North Horn required a quick out-and-back from the main trail, and I chose to take my lunch break at the last of my four peaks. It was tremendously gratifying to look back along the ridge to Avery and West Peaks, and perhaps even more exhilarating to gaze down to Horn Pond, an alpine lake a mere mile from my lunch spot. For those of you Maine hikers that have not yet experienced the majesty of Horn Pond, boost it to the top of your list. A glacial bowl scooped out and nestled between peaks filled with clear mountain water from a watershed that exists entirely above 3,000 feet, Horn Pond makes for a popular oasis and camping spot for AT through-hikers. I lounged along the shore in the afternoon light for a few minutes before beginning my final (actually this time) descent down the Horn Pond Trail. Though I would rate the trail slightly lower than the Fire Warden’s Trail due to several recently fallen trees and upturned root systems, I was thrilled to find that the descent passed a series of caves created by massive jumbled glacial erratics. This final treat gave me the boost I needed to keep my feet in front of me all the way back to the Stratton Brook Pond Road.
I am so grateful for places like these in my home state. Though they require some legwork to get to, the outcome is always so incredibly worthwhile. My gratitude extends to those that have long fought to protect these special places from development, including of course the Natural Resources Council of Maine. I will undoubtedly be back to the Bigelows in the near future, perhaps for some fun in the colder months.
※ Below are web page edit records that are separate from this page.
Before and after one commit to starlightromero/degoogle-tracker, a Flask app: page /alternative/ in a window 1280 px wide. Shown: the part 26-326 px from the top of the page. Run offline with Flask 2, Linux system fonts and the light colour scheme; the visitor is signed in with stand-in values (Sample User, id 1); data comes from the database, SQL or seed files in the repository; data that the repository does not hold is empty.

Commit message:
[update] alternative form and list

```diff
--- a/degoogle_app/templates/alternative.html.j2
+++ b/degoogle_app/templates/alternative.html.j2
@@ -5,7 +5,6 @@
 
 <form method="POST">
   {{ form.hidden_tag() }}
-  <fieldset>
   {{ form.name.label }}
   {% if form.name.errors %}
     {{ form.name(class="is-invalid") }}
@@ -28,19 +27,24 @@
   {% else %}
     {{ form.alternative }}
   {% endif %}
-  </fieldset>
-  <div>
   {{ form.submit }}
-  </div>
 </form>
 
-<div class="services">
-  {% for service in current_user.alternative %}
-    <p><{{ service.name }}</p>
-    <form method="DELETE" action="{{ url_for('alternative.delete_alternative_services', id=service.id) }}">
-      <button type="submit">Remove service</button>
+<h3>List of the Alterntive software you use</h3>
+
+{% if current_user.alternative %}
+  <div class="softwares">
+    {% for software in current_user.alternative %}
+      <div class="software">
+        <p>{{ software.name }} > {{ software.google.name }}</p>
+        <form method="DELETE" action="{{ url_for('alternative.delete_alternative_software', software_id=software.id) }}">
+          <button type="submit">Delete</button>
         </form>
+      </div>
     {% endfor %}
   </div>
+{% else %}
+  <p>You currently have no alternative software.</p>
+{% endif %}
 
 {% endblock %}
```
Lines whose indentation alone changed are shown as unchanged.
Stay tuned!
—by Josh Caldwell, NRCM Climate & Clean Energy Outreach Coordinator
Banner photo: Flagstaff Lake from Avery Peak, by Josh Caldwell